Opinions Column: Tory Time
I will preface this column by asserting that genocide is bad. Columbus, by both intentionally and unintentionally killing the Lucayan, Taíno, and Arawak and Cigüayo tribes, ruined their societies. Native American citizens in the United States today have had to endure systematic injustices for centuries because Europeans decided to intrude on their land, extract their resources and enslave their populations. I see this as unjust because, as a libertarian, autonomy is one of my most fundamental beliefs — but I’m also a history major, and so I find some of this week’s criticisms of Columbus less valid than others.

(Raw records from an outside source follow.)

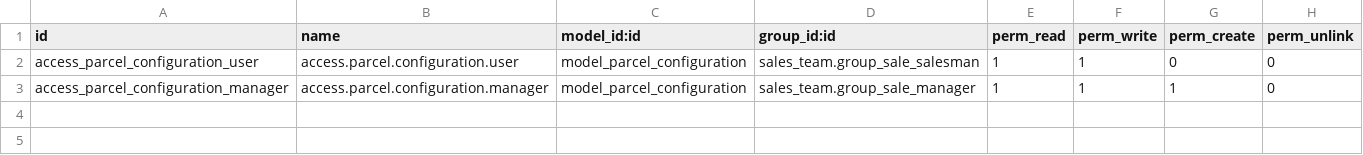
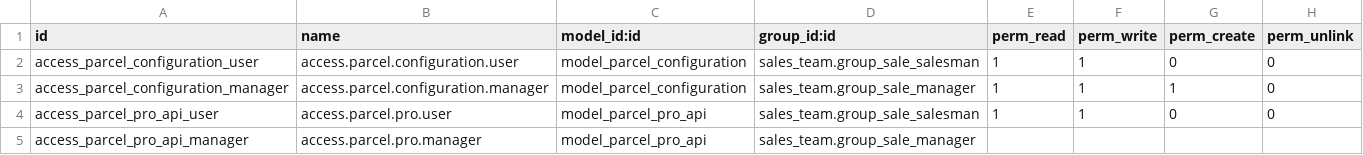
Before and after one commit to ariagems/parcel_pro_dev, a CSV file: parcel_pro/security/ir.model.access.csv, drawn as a sheet; the diff names each change by its address in the sheet, - before the commit and + after, or states it on an @@ line.

```diff
--- a/parcel_pro/security/ir.model.access.csv
+++ b/parcel_pro/security/ir.model.access.csv
+row 4: access_parcel_pro_api_user | access.parcel.pro.user | model_parcel_pro_api | sales_team.group_sale_salesman | 1 | 1 | 0 | 0
+row 5: access_parcel_pro_api_manager | access.parcel.pro.manager | model_parcel_pro_api | sales_team.group_sale_manager
```
Also changed, not shown: 21 other files.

Take Rutgers’ own All Marxist-Leninist Union on the list of invalid criticisms. At the recent protest, one member told The Daily Targum that it is “historically-revisionist to claim that (Columbus) discovered a land already inhabited by millions of people.” First, it’s hilarious that a Marxist would criticize historical revisionism because Marxists revise history all the time. Secondly, historical revisionism isn’t necessarily a bad thing. Merriam Webster defines it as “support of ideas and beliefs that differ from and try to change accepted ideas and beliefs.” Thirdly, the narrative that Columbus “discovered” the already-inhabited New World has largely been abandoned since the 1970’s. Why is this? Because of historical revisionism! There were other unfair criticisms of Rutgers on behalf of the All Marxist-Leninist Union, such as hammering the point that Rutgers “whitewashed” its implications with slavery even though the school established the Committee on Enslaved and Disenfranchised Populations in Rutgers History in attempt to research and atone for this. All Marxist-Leninist Union also implied that it is Rutgers’ burden to educate every one of its students on the atrocities that Columbus inflicted, even though there are history classes that students can take if they have an interest in this. My First-year Interest Group History seminar, Introduction to Cultural Anthropology class and History Workshop class all went into depth about Columbus’s legacy and weren’t even formal Native American history classes. There are many resources at Rutgers to learn more about Native American history.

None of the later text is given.